Unanimous vote by Consumer Product Safety Commission advances rules to improve dresser stability, prevent tip-over incidents that send at least seven children to the ER every day
WASHINGTON, D.C. – Consumer Reports today praised the Consumer Product Safety Commission for its unanimous vote to propose strong new furniture safety rules. Under the agency’s proposed safety standard, manufacturers of dressers and other clothing storage furniture would be required to meet minimum stability requirements to protect children from being killed or injured in tip-over incidents.
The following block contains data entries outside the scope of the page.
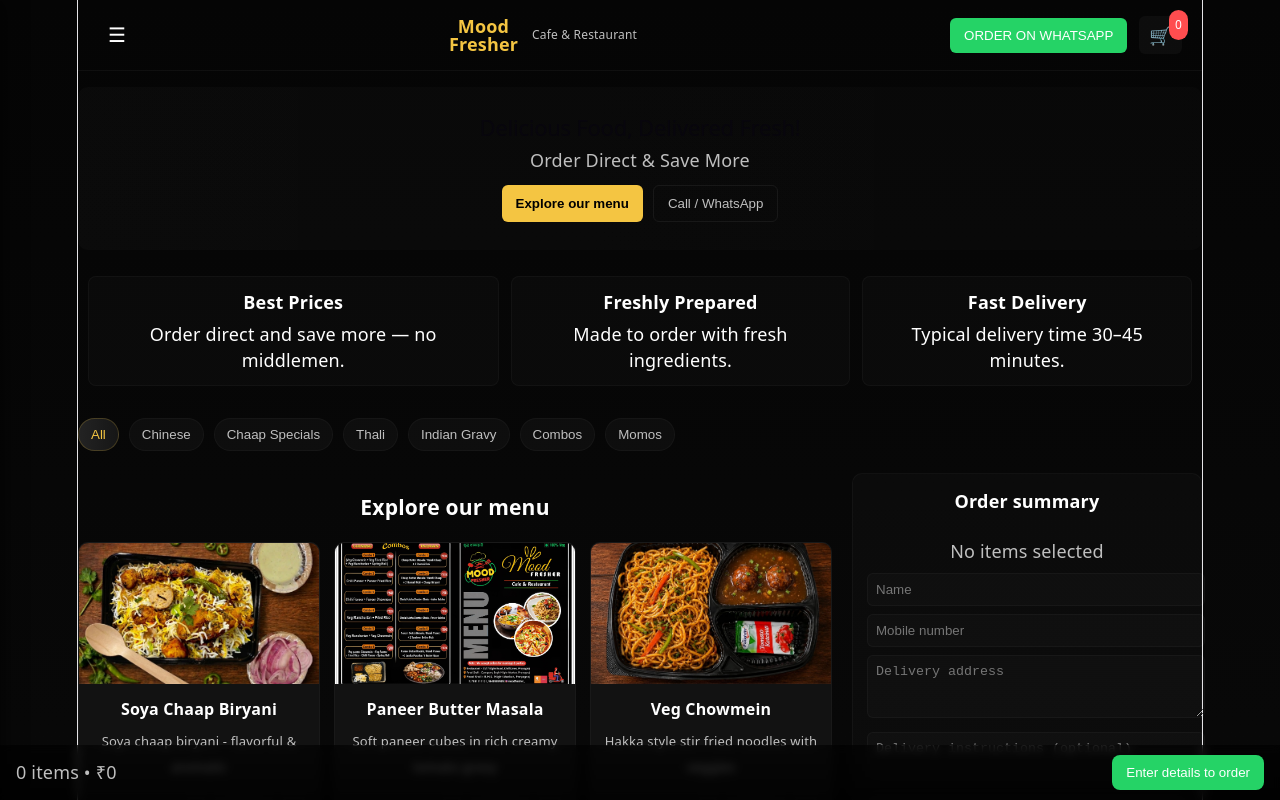
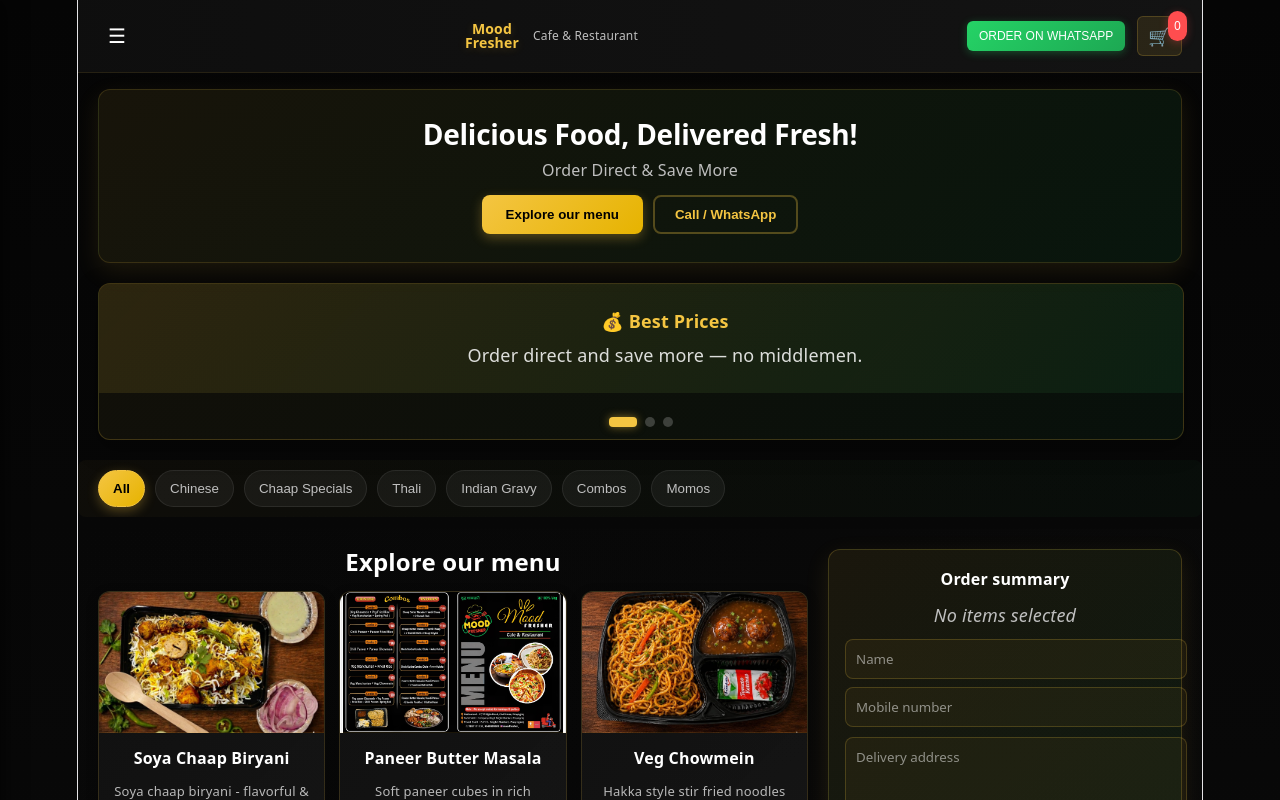
Before and after one commit to animesh624/MoodFresher, a React (Vite) app: page / in a window 1280 px wide. Shown: the top 800 px of the page. Built offline with nearby package versions, Linux system fonts and the light colour scheme.

Commit message:
contact info changed

```diff
--- a/src/App.css
+++ b/src/App.css
@@ -200,68 +200,83 @@
 }
 
 .topbar {
-  display:flex;align-items:center;justify-content:space-between;padding:16px 20px;border-bottom:1px solid rgba(255,255,255,0.04);
+  display:flex;align-items:center;justify-content:space-between;padding:16px 20px;border-bottom:1px solid rgba(244,197,66,0.1);gap:12px;flex-wrap:wrap;
+  background: linear-gradient(90deg, rgba(15,15,15,0.95), rgba(20,20,20,0.95));
 }
-.topbar .brand{display:flex;gap:14px;align-items:center}
-.topbar .logo{font-weight:800;color:var(--accent);line-height:1}
+.topbar .brand{display:flex;gap:14px;align-items:center;flex-shrink:0}
+.topbar .logo{font-weight:800;color:var(--accent);line-height:1;font-size:14px;text-shadow:0 2px 8px rgba(244,197,66,0.2)}
 .topbar .tag{font-size:12px;color:var(--muted)}
-.top-actions{display:flex;align-items:center;gap:12px}
-.wa-btn{background:var(--green);border:none;color:#fff;padding:10px 14px;border-radius:6px;cursor:pointer}
-.cart{position:relative;padding:6px 10px;border-radius:6px;background:var(--glass)}
-.cart-count{position:absolute;top:-6px;right:-6px;background:#ff4d4f;color:#fff;border-radius:12px;padding:2px 6px;font-size:12px}
+.top-actions{display:flex;align-items:center;gap:12px;flex-shrink:0}
+.wa-btn{background:linear-gradient(135deg, var(--green), #1da853);border:none;color:#fff;padding:8px 12px;border-radius:6px;cursor:pointer;font-size:12px;white-space:nowrap;box-shadow:0 2px 8px rgba(37,211,102,0.3);transition:all .2s}
+.wa-btn:hover{transform:translateY(-2px);box-shadow:0 4px 12px rgba(37,211,102,0.4)}
+.cart{position:relative;padding:6px 10px;border-radius:6px;background:rgba(244,197,66,0.1);border:1px solid rgba(244,197,66,0.2)}
+.cart-count{position:absolute;top:-6px;right:-6px;background:#ff4d4f;color:#fff;border-radius:12px;padding:2px 6px;font-size:12px;box-shadow:0 2px 8px rgba(255,77,79,0.3)}
 
-.hero-banner{padding:28px 20px;text-align:center;background:linear-gradient(90deg, rgba(255,255,255,0.02), rgba(255,255,255,0.01));margin:16px 0;border-radius:10px}
-.hero-banner h2{font-size:22px;margin:0 0 6px}
-.hero-banner p{color:var(--muted);margin:0 0 12px}
-.hero-actions{display:flex;gap:10px;justify-content:center}
-.primary{background:var(--accent);border:none;padding:10px 14px;border-radius:6px;color:#000;font-weight:600}
-.secondary{background:transparent;border:1px solid rgba(255,255,255,0.06);color:var(--muted);padding:10px 14px;border-radius:6px}
+.hero-banner{padding:28px 20px;text-align:center;background:linear-gradient(135deg, rgba(244,197,66,0.08) 0%, rgba(37,211,102,0.08) 100%);margin:16px 20px;border-radius:12px;border:1px solid rgba(244,197,66,0.15);box-shadow:0 8px 24px rgba(244,197,66,0.1)}
+.hero-banner h2{font-size:28px;margin:0 0 6px;color:#fff;font-weight:900}
+.hero-banner p{color:var(--muted);margin:0 0 12px;font-size:16px}
+.hero-actions{display:flex;gap:10px;justify-content:center;flex-wrap:wrap}
+.primary{background:linear-gradient(135deg, var(--accent), #e6b300);border:none;padding:12px 24px;border-radius:8px;color:#000;font-weight:700;cursor:pointer;box-shadow:0 4px 12px rgba(244,197,66,0.3);transition:all .2s}
+.primary:hover{transform:translateY(-2px);box-shadow:0 6px 16px rgba(244,197,66,0.4)}
+.secondary{background:transparent;border:2px solid rgba(244,197,66,0.3);color:var(--accent);padding:10px 20px;border-radius:8px;cursor:pointer;transition:all .2s;font-weight:600}
+.secondary:hover{background:rgba(244,197,66,0.1);border-color:rgba(244,197,66,0.6)}
 
-.category-row{display:flex;gap:10px;padding:10px 0;overflow:auto;margin-bottom:12px}
-.cat{background:rgba(255,255,255,0.03);border:1px solid rgba(255,255,255,0.03);padding:8px 12px;border-radius:20px;color:var(--muted);cursor:pointer;white-space:nowrap}
-.cat.active{background:linear-gradient(90deg,#232323,#161616);color:var(--accent);border-color:rgba(244,197,66,0.2)}
+.category-row{display:flex;gap:10px;padding:10px 20px;overflow:auto;margin-bottom:12px;background:linear-gradient(90deg, rgba(244,197,66,0.03) 0%, rgba(37,211,102,0.03) 100%);border-radius:8px}
+.cat{background:rgba(255,255,255,0.05);border:1px solid rgba(255,255,255,0.08);padding:10px 14px;border-radius:20px;color:var(--muted);cursor:pointer;white-space:nowrap;transition:all .2s;font-weight:500}
+.cat:hover{background:rgba(255,255,255,0.1);border-color:rgba(255,255,255,0.15)}
+.cat.active{background:linear-gradient(135deg, var(--accent), #e6b300);color:#000;border-color:var(--accent);font-weight:700;box-shadow:0 4px 12px rgba(244,197,66,0.3)}
 
-.content{display:flex;gap:20px;padding-bottom:120px}
+.content{display:flex;gap:20px;padding:20px;padding-bottom:120px;background:linear-gradient(135deg, rgba(5,5,5,0) 0%, rgba(20,20,20,0.3) 100%)}
 .menu-section{flex:1}
+.menu-section h3{font-size:24px;margin:0 0 16px;color:#fff;font-weight:800}
 .menu-grid{display:grid;grid-template-columns:repeat(auto-fill,minmax(220px,1fr));gap:14px}
-.menu-card{background:var(--card);border-radius:10px;overflow:hidden;display:flex;flex-direction:column;gap:0;border:1px solid rgba(255,255,255,0.03)}
-.food-img{width:100%;height:140px;background:linear-gradient(135deg,#222,#333);background-image:radial-gradient(circle at 30% 30%, rgba(255,255,255,0.02), transparent);border-bottom:1px solid rgba(255,255,255,0.03);}
+.menu-card{background:linear-gradient(135deg, rgba(18,18,18,0.8), rgba(30,30,30,0.6));border-radius:12px;overflow:hidden;display:flex;flex-direction:column;gap:0;border:1px solid rgba(244,197,66,0.15);transition:all .3s;box-shadow:0 4px 12px rgba(0,0,0,0.3)}
+.menu-card:hover{transform:translateY(-4px);border-color:rgba(244,197,66,0.3);box-shadow:0 8px 20px rgba(244,197,66,0.15)}
+.food-img{width:100%;height:140px;background:linear-gradient(135deg,#222,#333);background-image:radial-gradient(circle at 30% 30%, rgba(255,255,255,0.02), transparent);border-bottom:1px solid rgba(244,197,66,0.1);}
 .menu-info{padding:12px;flex:1;display:flex;flex-direction:column;justify-content:space-between}
-.menu-title{font-weight:800;font-size:16px;margin-bottom:6px}
-.menu-desc{font-size:13px;color:var(--muted);margin-bottom:10px}
-.menu-footer{display:flex;align-items:center;justify-content:space-between;margin-top:8px}
-.price{font-weight:900;font-size:16px;color:var(--accent)}
+.menu-title{font-weight:800;font-size:16px;margin-bottom:6px;color:#fff}
+.menu-desc{font-size:13px;color:rgba(255,255,255,0.7);margin-bottom:10px}
+.menu-footer{display:flex;align-items:center;justify-content:space-between;margin-top:8px;padding-top:8px;border-top:1px solid rgba(244,197,66,0.1)}
+.price{font-weight:900;font-size:18px;color:var(--accent);text-shadow:0 2px 4px rgba(244,197,66,0.2)}
 .qty-controls{display:flex;align-items:center;gap:6px}
-.qty-controls button.small{background:transparent;border:1px solid rgba(255,255,255,0.06);color:#fff;padding:6px 8px;border-radius:6px;cursor:pointer}
-.qty-controls input{width:48px;text-align:center;background:rgba(255,255,255,0.02);border:1px solid rgba(255,255,255,0.03);padding:6px;border-radius:6px;color:#fff}
+.qty-controls button.small{background:transparent;border:1px solid rgba(244,197,66,0.3);color:var(--accent);padding:6px 8px;border-radius:6px;cursor:pointer;font-weight:600;transition:all .2s}
+.qty-controls button.small:hover{background:rgba(244,197,66,0.1);border-color:rgba(244,197,66,0.6)}
+.qty-controls input{width:48px;text-align:center;background:rgba(244,197,66,0.08);border:1px solid rgba(244,197,66,0.2);padding:6px;border-radius:6px;color:var(--accent);font-weight:600}
 .add-btn{background:transparent;border:1px solid rgba(255,255,255,0.06);padding:8px 10px;border-radius:8px;color:var(--muted);cursor:pointer}
 .add-btn.primary{background:var(--green);border:none;color:#fff}
 
 /* info & contact */
-.info-section{display:flex;gap:16px;align-items:flex-start;margin:12px 0;padding:10px}
-.info-cards{display:flex;gap:12px;flex:1}
-.info-card{background:rgba(255,255,255,0.02);padding:12px;border-radius:8px;border:1px solid rgba(255,255,255,0.03)}
-.info-card h4{margin:0 0 6px}
-.contact-box{width:320px;background:rgba(255,255,255,0.02);padding:12px;border-radius:8px;border:1px solid rgba(255,255,255,0.03)}
-.contact-table td{padding:6px 8px;border-bottom:1px dashed rgba(255,255,255,0.02)}
-.contact-table td:first-child{color:var(--muted);width:110px}
+.info-section{margin:20px 0;padding:0 20px}
+.carousel-wrapper{width:100%;overflow:hidden;border-radius:12px;background:linear-gradient(135deg, rgba(244,197,66,0.05) 0%, rgba(37,211,102,0.05) 100%);border:1px solid rgba(244,197,66,0.2);box-shadow:0 8px 24px rgba(0,0,0,0.4)}
+.carousel-items{display:flex;transition:transform .6s ease-out;gap:0}
+.carousel-item{flex:0 0 100%;background:linear-gradient(135deg, rgba(244,197,66,0.12) 0%, rgba(37,211,102,0.08) 100%);padding:24px;border-radius:0;border:none}
+.carousel-item h4{margin:0 0 8px;font-size:18px;color:var(--accent);font-weight:700}
+.carousel-item p{margin:0;color:rgba(255,255,255,0.85);line-height:1.5}
+.carousel-dots{display:flex;gap:8px;justify-content:center;padding:12px 0;margin-top:12px}
+.dot{width:10px;height:10px;border-radius:50%;background:rgba(255,255,255,0.2);border:none;cursor:pointer;transition:all .3s;padding:0}
+.dot.active{background:var(--accent);box-shadow:0 0 8px rgba(244,197,66,0.5);width:28px;border-radius:4px}
 
 
-.order-panel{width:320px;background:linear-gradient(180deg, rgba(255,255,255,0.02), rgba(255,255,255,0.01));padding:14px;border-radius:10px;border:1px solid rgba(255,255,255,0.03)}
-.order-panel h4{margin-top:0}
-.empty{color:var(--muted)}
+.order-panel{width:320px;background:linear-gradient(135deg, rgba(244,197,66,0.08) 0%, rgba(37,211,102,0.08) 100%);padding:16px;border-radius:12px;border:1px solid rgba(244,197,66,0.2);box-shadow:0 8px 24px rgba(244,197,66,0.1);height:fit-content}
+.order-panel h4{margin-top:0;color:#fff;font-size:16px;font-weight:700;margin-bottom:10px}
+.empty{color:var(--muted);font-style:italic}
 .order-lines{list-style:none;padding:0;margin:0}
-.order-lines li{display:flex;justify-content:space-between;padding:6px 0;border-bottom:1px dashed rgba(255,255,255,0.02)}
-.summary-row{display:flex;justify-content:space-between;padding:6px 0;color:var(--muted)}
-.summary-row.total{font-weight:800;color:#fff}
-.cust-inputs input,.cust-inputs textarea{width:100%;padding:8px;margin-top:8px;border-radius:6px;border:1px solid rgba(255,255,255,0.03);background:rgba(255,255,255,0.02);color:#fff}
-.place-btn{width:100%;padding:12px;margin-top:10px;border-radius:8px;border:none;font-weight:700;cursor:pointer}
-.place-btn.enabled{background:var(--green);color:#fff}
-.place-btn.disabled{background:rgba(255,255,255,0.03);color:var(--muted);cursor:not-allowed}
+.order-lines li{display:flex;justify-content:space-between;padding:8px 0;border-bottom:1px solid rgba(244,197,66,0.1);font-size:13px}
+.order-lines li span{color:rgba(255,255,255,0.9)}
+.order-lines li strong{color:var(--accent);font-weight:700}
+.summary-row{display:flex;justify-content:space-between;padding:8px 0;color:rgba(255,255,255,0.8);font-size:13px}
+.summary-row.total{font-weight:800;color:var(--accent);border-top:2px solid rgba(244,197,66,0.2);padding-top:10px;margin-top:8px;font-size:16px}
+.cust-inputs input,.cust-inputs textarea{width:100%;padding:10px;margin-top:10px;border-radius:8px;border:1px solid rgba(244,197,66,0.2);background:rgba(244,197,66,0.05);color:#fff;font-family:inherit}
+.cust-inputs input::placeholder,.cust-inputs textarea::placeholder{color:rgba(255,255,255,0.5)}
+.place-btn{width:100%;padding:12px;margin-top:12px;border-radius:8px;border:none;font-weight:700;cursor:pointer;transition:all .2s}
+.place-btn.enabled{background:linear-gradient(135deg, var(--green), #1da853);color:#fff;box-shadow:0 4px 12px rgba(37,211,102,0.3)}
+.place-btn.enabled:hover{transform:translateY(-2px);box-shadow:0 6px 16px rgba(37,211,102,0.4)}
+.place-btn.disabled{background:rgba(255,255,255,0.05);color:rgba(255,255,255,0.4);cursor:not-allowed}
 
-.bottom-bar{position:fixed;left:0;right:0;bottom:0;background:linear-gradient(180deg,rgba(0,0,0,0.6),rgba(0,0,0,0.8));display:flex;justify-content:space-between;align-items:center;padding:10px 16px;backdrop-filter:blur(4px)}
-.bottom-bar .left{color:var(--muted)}
-.bottom-bar .place{background:var(--green);border:none;color:#fff;padding:10px 14px;border-radius:8px}
+.bottom-bar{position:fixed;left:0;right:0;bottom:0;background:linear-gradient(180deg, rgba(244,197,66,0.08), rgba(37,211,102,0.05));display:flex;justify-content:space-between;align-items:center;padding:12px 16px;backdrop-filter:blur(8px);border-top:1px solid rgba(244,197,66,0.2);box-shadow:0 -4px 16px rgba(0,0,0,0.4);z-index:100}
+.bottom-bar .left{color:rgba(255,255,255,0.85);font-weight:600}
+.bottom-bar .place{background:linear-gradient(135deg, var(--green), #1da853);border:none;color:#fff;padding:10px 18px;border-radius:8px;font-weight:700;cursor:pointer;box-shadow:0 2px 8px rgba(37,211,102,0.3);transition:all .2s}
+.bottom-bar .place:hover:not(:disabled){transform:translateY(-2px);box-shadow:0 4px 12px rgba(37,211,102,0.4)}
 
 @media (max-width:900px){
   .content{flex-direction:column}
@@ -289,4 +304,7 @@
 @media (max-width:600px){
   .food-img{height:110px}
   .nav-drawer .nav-inner{width:240px}
+  .topbar{padding:12px 16px}
+  .wa-btn{padding:6px 10px;font-size:11px}
+  .topbar .logo{font-size:12px}
 }
--- a/src/App.jsx
+++ b/src/App.jsx
@@ -46,6 +46,7 @@
   const [activeCat, setActiveCat] = useState('All')
   const [navOpen, setNavOpen] = useState(false)
   const [view, setView] = useState('menu') // 'menu' | 'contact' | 'about'
+  const [carouselIdx, setCarouselIdx] = useState(0)
 
   // Navigation helpers: sync view with URL so Contact opens as a new page (pushState)
   const navigate = (newView) => {
@@ -114,6 +115,14 @@
     document.title = 'MoodFresher — Cafe & Restaurant'
   }, [])
 
+  // Auto-scroll carousel every 8 seconds (slowed down)
+  useEffect(() => {
+    const timer = setInterval(() => {
+      setCarouselIdx(prev => (prev + 1) % 3)
+    }, 8000)
+    return () => clearInterval(timer)
+  }, [])
+
   return (
     <div className="app-root">
       <header className="topbar">
@@ -150,18 +159,25 @@
       </section>
 
       <section className="info-section">
-        <div className="info-cards">
-          <div className="info-card">
-            <h4>Best Prices</h4>
+        <div className="carousel-wrapper">
+          <div className="carousel-items" style={{ transform: `translateX(-${carouselIdx * 100}%)` }}>
+            <div className="info-card carousel-item">
+              <h4>💰 Best Prices</h4>
               <p>Order direct and save more — no middlemen.</p>
             </div>
-          <div className="info-card">
-            <h4>Freshly Prepared</h4>
+            <div className="info-card carousel-item">
+              <h4>🍳 Freshly Prepared</h4>
               <p>Made to order with fresh ingredients.</p>
             </div>
-          <div className="info-card">
-            <h4>Fast Delivery</h4>
+            <div className="info-card carousel-item">
+              <h4>🚗 Fast Delivery</h4>
               <p>Typical delivery time 30–45 minutes.</p>
+            </div>
+          </div>
+          <div className="carousel-dots">
+            {[0, 1, 2].map(i => (
+              <button key={i} className={`dot ${i === carouselIdx ? 'active' : ''}`} onClick={() => setCarouselIdx(i)}></button>
+            ))}
           </div>
         </div>
       </section>
@@ -264,10 +280,12 @@
       )
       }
 
+      {view === 'menu' && cartCount > 0 && (
         <div className="bottom-bar">
           <div className="left">{cartCount} items • ₹{total}</div>
           <button className="place" onClick={placeOrder} disabled={!canPlace}>{canPlace ? 'Place order on WhatsApp' : 'Enter details to order'}</button>
         </div>
+      )}
 
     </div>
   )
```
Lines whose indentation alone changed are shown as unchanged.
According to the CPSC, a minimum of 193 children have been killed in these incidents since 2000, and, on average, these incidents send an estimated 2,600 children to the emergency department annually – more than seven each day.
Gabe Knight, policy analyst for Consumer Reports, said, “Today’s unanimous vote is a critical step forward. We commend the experts at the CPSC who developed this proposal and thank every commissioner at the agency for voting to advance it. Consumer Reports looks forward to providing comments and remains committed to working side-by-side with parent advocates, safety groups, and companies toward a robust and timely final rule that protects children and gives parents the peace of mind they deserve.”
Currently, there are no mandatory rules to ensure that all dressers meet a minimum level of stability. Together with Parents Against Tip-Overs (PAT) – a group founded by parents of children who lost their lives from a furniture tip-over incident – and safety advocates including Kids In Danger and the Consumer Federation of America, Consumer Reports has pressed for a strong CPSC standard and congressional passage of the STURDY Act, a bill with bipartisan and industry support that would ensure the CPSC finalizes its work in a timely manner.
Consumer Reports’ ongoing, multiyear investigation into furniture stability has consistently found that it is feasible for manufacturers to design more stable dressers and to do so at all price points. CR’s most recent test results, released in May 2021, reinforced the continued need for manufacturers to improve the stability of their furniture and for the government to urgently issue strong, sensible safety rules to prevent tip-over incidents that can injure or kill children.
Today’s vote by the CPSC, an independent federal agency overseeing the safety of most household products, was 4-0 in favor of publishing a notice of proposed rulemaking to prevent tip-overs. The proposal will now be open for public comment. One slot on the Commission is currently vacant, with the agency’s executive director, Mary Boyle, first nominated to the position in July 2021, yet remaining pending before the Senate Commerce Committee since that time.
Contact: David Butler, email@example.com
Founded in 1936, Consumer Reports (CR) is an independent, nonprofit and nonpartisan organization that works with consumers to create a fair and just marketplace. Known for its rigorous testing and ratings of products, CR advocates for laws and company practices that put consumers first. CR is dedicated to amplifying the voices of consumers to promote safety, digital rights, financial fairness, and sustainability. The organization surveys millions of Americans every year, reports extensively on the challenges and opportunities for today’s consumers, and provides ad-free content and tools to 6 million members across the U.S.